- ACTIVITY: The answer must consist of every line below that contains the word "notificationCountIcon".

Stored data
§
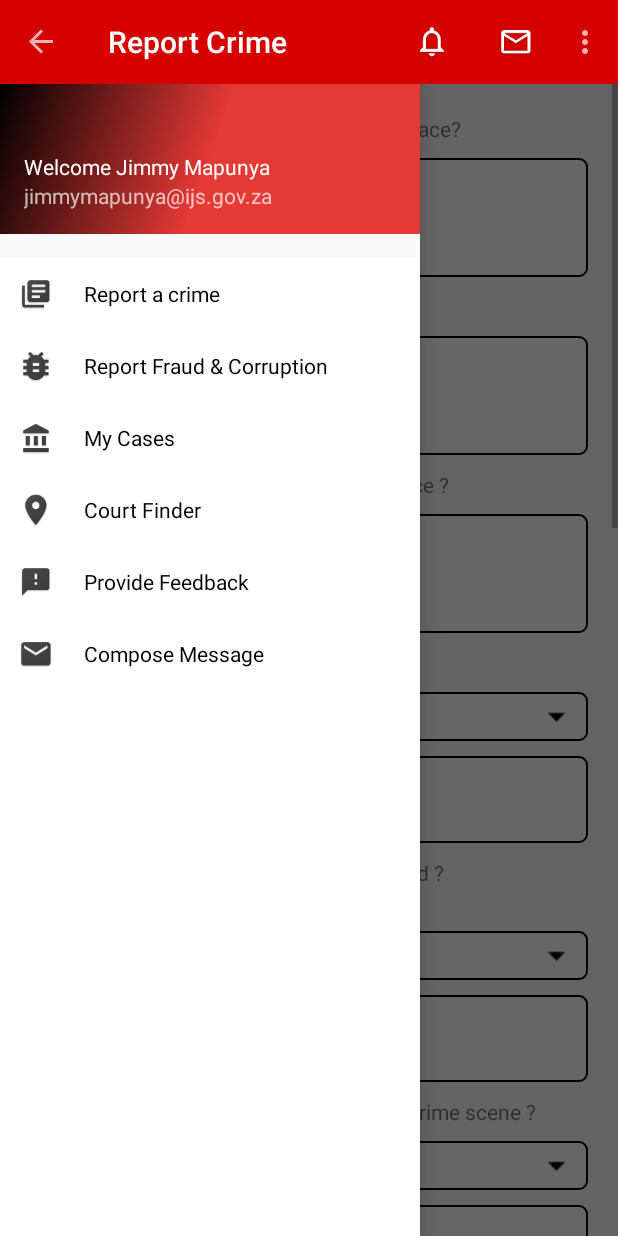
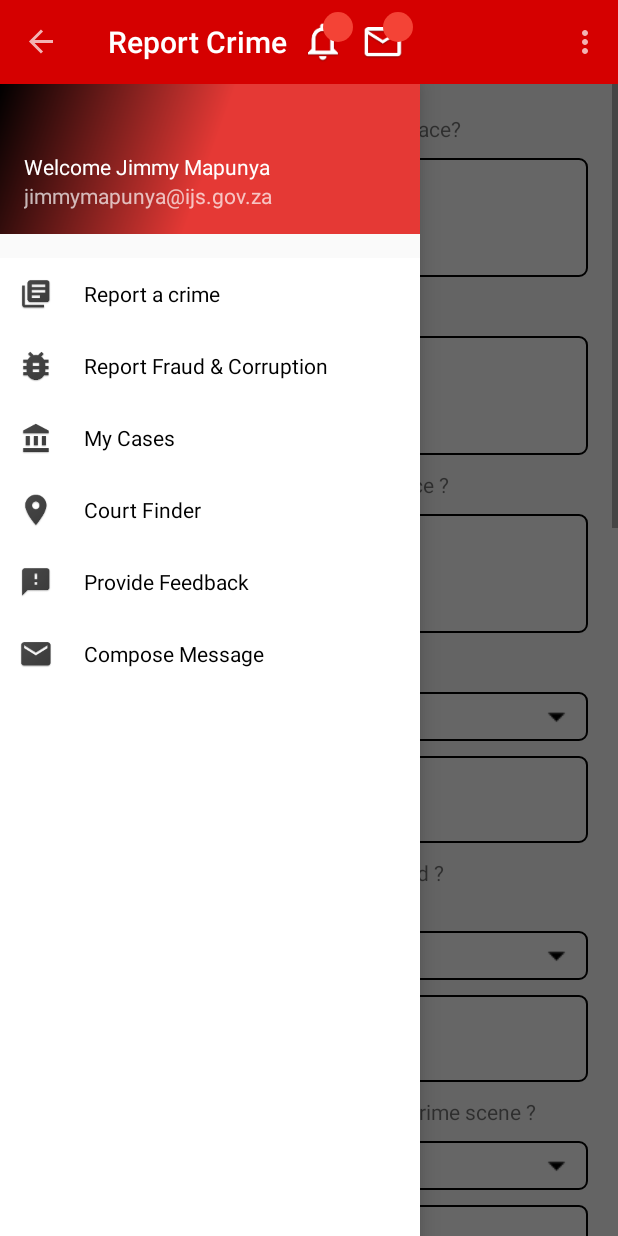
Before and after one commit to jimmymapunya/traininglinks, an Android app: the screen it shows after launch (ReportCrimeActivity), after a tap on "REPORT CRIME", on a phone screen of 412 x 824 dp. Run offline under Robolectric (Android 15) with nearby library versions, the phone set to English and light mode, and no system bars; our stand-ins replace Volley; network calls fail.

Commit message:
Notification and Inbox icons updated.

```diff
--- a/app/src/main/java/mobilecrimereportingapp/za/ijs/gov/crimereportingapp/view/CaseDetailsActivity.java
+++ b/app/src/main/java/mobilecrimereportingapp/za/ijs/gov/crimereportingapp/view/CaseDetailsActivity.java
@@ -125,7 +125,7 @@ public class CaseDetailsActivity extends AppCompatActivity {
 
         setSupportActionBar(Toolbar);
 
-        /*Back icon for navigation drawer*/
+        /*Back notificationicon for navigation drawer*/
         getSupportActionBar().setDisplayHomeAsUpEnabled(true);
 
         NavigationDrawerFrag navigationDrawerFrag = (NavigationDrawerFrag)
--- a/app/src/main/java/mobilecrimereportingapp/za/ijs/gov/crimereportingapp/view/CaseListActivity.java
+++ b/app/src/main/java/mobilecrimereportingapp/za/ijs/gov/crimereportingapp/view/CaseListActivity.java
@@ -182,7 +182,7 @@ public class CaseListActivity extends AppCompatActivity {
 
         setSupportActionBar(Toolbar);
 
-        /*Back icon for navigation drawer*/
+        /*Back notificationicon for navigation drawer*/
         getSupportActionBar().setDisplayHomeAsUpEnabled(true);
 
         NavigationDrawerFrag navigationDrawerFrag = (NavigationDrawerFrag)
--- a/app/src/main/java/mobilecrimereportingapp/za/ijs/gov/crimereportingapp/view/ComposeMessageActivity.java
+++ b/app/src/main/java/mobilecrimereportingapp/za/ijs/gov/crimereportingapp/view/ComposeMessageActivity.java
@@ -60,7 +60,7 @@ public class ComposeMessageActivity extends AppCompatActivity {
 
         setSupportActionBar(Toolbar);
 
-        /*Back icon for navigation drawer*/
+        /*Back notificationicon for navigation drawer*/
         getSupportActionBar().setDisplayHomeAsUpEnabled(true);
 
         NavigationDrawerFrag navigationDrawerFrag = (NavigationDrawerFrag)
--- a/app/src/main/java/mobilecrimereportingapp/za/ijs/gov/crimereportingapp/view/EventFeedbackActivity.java
+++ b/app/src/main/java/mobilecrimereportingapp/za/ijs/gov/crimereportingapp/view/EventFeedbackActivity.java
@@ -35,7 +35,7 @@ public class EventFeedbackActivity extends AppCompatActivity {
         Toolbar.setTitle("Event Feedback");
 
         setSupportActionBar(Toolbar);
-        /*Back icon for navigation drawer*/
+        /*Back notificationicon for navigation drawer*/
         getSupportActionBar().setDisplayHomeAsUpEnabled(true);
 
         NavigationDrawerFrag navigationDrawerFrag = (NavigationDrawerFrag)
--- a/app/src/main/java/mobilecrimereportingapp/za/ijs/gov/crimereportingapp/view/IndividualFeedbackActivity.java
+++ b/app/src/main/java/mobilecrimereportingapp/za/ijs/gov/crimereportingapp/view/IndividualFeedbackActivity.java
@@ -36,7 +36,7 @@ public class IndividualFeedbackActivity extends AppCompatActivity {
         Toolbar.setTitle("Individual Feedback");
 
         setSupportActionBar(Toolbar);
-        /*Back icon for navigation drawer*/
+        /*Back notificationicon for navigation drawer*/
         getSupportActionBar().setDisplayHomeAsUpEnabled(true);
 
         NavigationDrawerFrag navigationDrawerFrag = (NavigationDrawerFrag)
--- a/app/src/main/java/mobilecrimereportingapp/za/ijs/gov/crimereportingapp/view/MainActivity.java
+++ b/app/src/main/java/mobilecrimereportingapp/za/ijs/gov/crimereportingapp/view/MainActivity.java
@@ -3,6 +3,7 @@ package mobilecrimereportingapp.za.ijs.gov.crimereportingapp.view;
 import android.app.ProgressDialog;
 import android.content.Context;
 import android.content.Intent;
+import android.graphics.Color;
 import android.provider.Settings;
 import android.support.v4.widget.DrawerLayout;
 import android.support.v7.app.AppCompatActivity;
@@ -13,6 +14,8 @@ import android.view.Menu;
 import android.view.MenuItem;
 import android.view.View;
 import android.widget.Button;
+import android.widget.FrameLayout;
+import android.widget.TextView;
 import android.widget.Toast;
 
 import com.android.volley.Request;
@@ -55,6 +58,8 @@ public class MainActivity extends AppCompatActivity {
     GPSTracker gpsTracker;
 
     String notificationCount, inboxCount, myCaseCount;
+    private TextView notificationCountIcon, inboxCountIcon;
+    private FrameLayout frameLayout;
 
 
     @Override
@@ -67,6 +72,10 @@ public class MainActivity extends AppCompatActivity {
         Toolbar = (Toolbar) findViewById(R.id.appBar);
         progressDialog = new ProgressDialog(context);
 
+        frameLayout = (FrameLayout) findViewById(R.id.NotificationTest);
+        notificationCountIcon = (TextView) findViewById(R.id.txtNotificationCount);
+        inboxCountIcon = (TextView) findViewById(R.id.txtInboxCount);
+
         btnReportCrime = (Button) findViewById(R.id.btnReportcrime);
         btnFraudCorruption = (Button) findViewById(R.id.btnFraud);
         btnCases = (Button) findViewById(R.id.btnMycases);
@@ -76,8 +85,15 @@ public class MainActivity extends AppCompatActivity {
         btnEmergency = (Button) findViewById(R.id.btnEmergency);
         btnUnsafe = (Button) findViewById(R.id.btnFeelsafe);
 
+        /*Button listeners for clickable button events*/
 
-        /*Button listeners for clickable button events*/
+        frameLayout.setOnClickListener(new View.OnClickListener() {
+            @Override
+            public void onClick(View v) {
+                Toast.makeText(getApplicationContext(), "Will you marry me Tsu?.", Toast.LENGTH_LONG).show();
+            }
+        });
+
         btnReportCrime.setOnClickListener(new View.OnClickListener() {
             @Override
             public void onClick(View v) {
@@ -141,7 +157,7 @@ public class MainActivity extends AppCompatActivity {
 
         setSupportActionBar(Toolbar);
 
-        /*Back icon for navigation drawer*/
+        /*Back notificationicon for navigation drawer*/
         getSupportActionBar().setDisplayHomeAsUpEnabled(true);
 
         NavigationDrawerFrag navigationDrawerFrag = (NavigationDrawerFrag)
@@ -165,7 +181,11 @@ public class MainActivity extends AppCompatActivity {
                     JSONObject jsonResponse = new JSONObject(response);
 
                     notificationCount = jsonResponse.getString("notificationCount");
+                    notificationCountIcon.setText(notificationCount);
+
                     inboxCount = jsonResponse.getString("notificationCount");
+                    inboxCountIcon.setText(inboxCount);
+
                     myCaseCount= jsonResponse.getString("notificationCount");
 
 
--- a/app/src/main/java/mobilecrimereportingapp/za/ijs/gov/crimereportingapp/view/OverallFeedbackActivity.java
+++ b/app/src/main/java/mobilecrimereportingapp/za/ijs/gov/crimereportingapp/view/OverallFeedbackActivity.java
@@ -28,7 +28,7 @@ public class OverallFeedbackActivity extends AppCompatActivity {
         Toolbar.setTitle("Overall Feedback");
 
         setSupportActionBar(Toolbar);
-        /*Back icon for navigation drawer*/
+        /*Back notificationicon for navigation drawer*/
         getSupportActionBar().setDisplayHomeAsUpEnabled(true);
 
         NavigationDrawerFrag navigationDrawerFrag = (NavigationDrawerFrag)
--- a/app/src/main/java/mobilecrimereportingapp/za/ijs/gov/crimereportingapp/view/ProvideFeedback.java
+++ b/app/src/main/java/mobilecrimereportingapp/za/ijs/gov/crimereportingapp/view/ProvideFeedback.java
@@ -61,7 +61,7 @@ public class ProvideFeedback extends AppCompatActivity {
         });
 
         setSupportActionBar(Toolbar);
-        /*Back icon for navigation drawer*/
+        /*Back notificationicon for navigation drawer*/
         getSupportActionBar().setDisplayHomeAsUpEnabled(true);
 
         NavigationDrawerFrag navigationDrawerFrag = (NavigationDrawerFrag)
--- a/app/src/main/java/mobilecrimereportingapp/za/ijs/gov/crimereportingapp/view/ReportCrimeActivity.java
+++ b/app/src/main/java/mobilecrimereportingapp/za/ijs/gov/crimereportingapp/view/ReportCrimeActivity.java
@@ -36,7 +36,7 @@ public class ReportCrimeActivity extends AppCompatActivity {
         Toolbar.setTitle("Report Crime");
 
         setSupportActionBar(Toolbar);
-        /*Back icon for navigation drawer*/
+        /*Back notificationicon for navigation drawer*/
         getSupportActionBar().setDisplayHomeAsUpEnabled(true);
 
         NavigationDrawerFrag navigationDrawerFrag = (NavigationDrawerFrag)
--- a/app/src/main/java/mobilecrimereportingapp/za/ijs/gov/crimereportingapp/view/ReportFraudAndCorruptionActivity.java
+++ b/app/src/main/java/mobilecrimereportingapp/za/ijs/gov/crimereportingapp/view/ReportFraudAndCorruptionActivity.java
@@ -30,7 +30,7 @@ public class ReportFraudAndCorruptionActivity extends AppCompatActivity {
         spinTypes.setAdapter(adapter);
         setSupportActionBar(Toolbar);
 
-        /*Back icon for navigation drawer*/
+        /*Back notificationicon for navigation drawer*/
         getSupportActionBar().setDisplayHomeAsUpEnabled(true);
 
         NavigationDrawerFrag navigationDrawerFrag = (NavigationDrawerFrag)
--- a/app/src/main/res/layout/app_bar.xml
+++ b/app/src/main/res/layout/app_bar.xml
@@ -8,4 +8,17 @@
     android:background="@color/colorPrimary"
     app:theme="@style/ThemeOverlay.AppCompat.Dark">
 
+    <include
+        android:id="@+id/NotificationTest"
+        android:layout_width="40dp"
+        android:layout_height="40dp"
+        android:gravity="end"
+        layout="@layout/notificationicon"/>
+    <include
+        android:id="@+id/NotificationTest"
+        android:layout_width="40dp"
+        android:layout_height="40dp"
+        android:gravity="end"
+        layout="@layout/inboxicon"/>
+
 </android.support.v7.widget.Toolbar>
--- /dev/null
+++ b/app/src/main/res/layout/inboxicon.xml
@@ -0,0 +1,25 @@
+<?xml version="1.0" encoding="utf-8"?>
+<FrameLayout xmlns:android="http://schemas.android.com/apk/res/android"
+    android:id="@+id/frameLayout1"
+    android:layout_width="wrap_content"
+    android:layout_height="wrap_content" >
+
+    <ImageView
+        android:id="@+id/imageView1"
+        android:layout_width="wrap_content"
+        android:layout_height="wrap_content"
+        android:src="@mipmap/ic_inbox" />
+
+
+    <TextView
+        android:id="@+id/txtInboxCount"
+        android:layout_width="20dip"
+        android:layout_height="20dip"
+        android:textColor="#FFF"
+        android:textStyle="bold"
+        android:padding="2sp"
+        android:gravity="center"
+        android:background="@drawable/circle"
+        android:layout_gravity="top|end" />
+
+</FrameLayout>
--- a/app/src/main/res/layout/icon.xml
+++ b/app/src/main/res/layout/notificationicon.xml
@@ -12,10 +12,9 @@
 
 
     <TextView
-        android:id="@+id/textView1"
+        android:id="@+id/txtNotificationCount"
         android:layout_width="20dip"
         android:layout_height="20dip"
-        android:text="@string/notification_count_example"
         android:textColor="#FFF"
         android:textStyle="bold"
         android:padding="2sp"
--- a/app/src/main/res/menu/menu_main.xml
+++ b/app/src/main/res/menu/menu_main.xml
@@ -22,14 +22,14 @@
         android:orderInCategory="200"
         android:title="@string/notifications"
         android:icon="@mipmap/ic_notification"
-        app:showAsAction="ifRoom"/>
+        app:showAsAction="never"/>
 
     <item
         android:id="@+id/inbox"
         android:orderInCategory="200"
         android:title="@string/inbox"
         android:icon="@mipmap/ic_inbox"
-        app:showAsAction="ifRoom"/>
+        app:showAsAction="never"/>
 
 
 
--- a/app/src/main/res/values/strings.xml
+++ b/app/src/main/res/values/strings.xml
@@ -62,7 +62,6 @@
     <string name="witness_name_example">Kocokoco Mabunda</string>
     <string name="witness_contact_example">0733119856</string>
     <string name="witness_address_example">44 Condere Estate</string>
-    <string name="notification_count_example">5</string>
     <string name="describe_those_objects">Describe those objects</string>
 
     <string-array name="injuries_choice">
```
§
- RESULT:
+    private TextView notificationCountIcon, inboxCountIcon;
+        notificationCountIcon = (TextView) findViewById(R.id.txtNotificationCount);
+                    notificationCountIcon.setText(notificationCount);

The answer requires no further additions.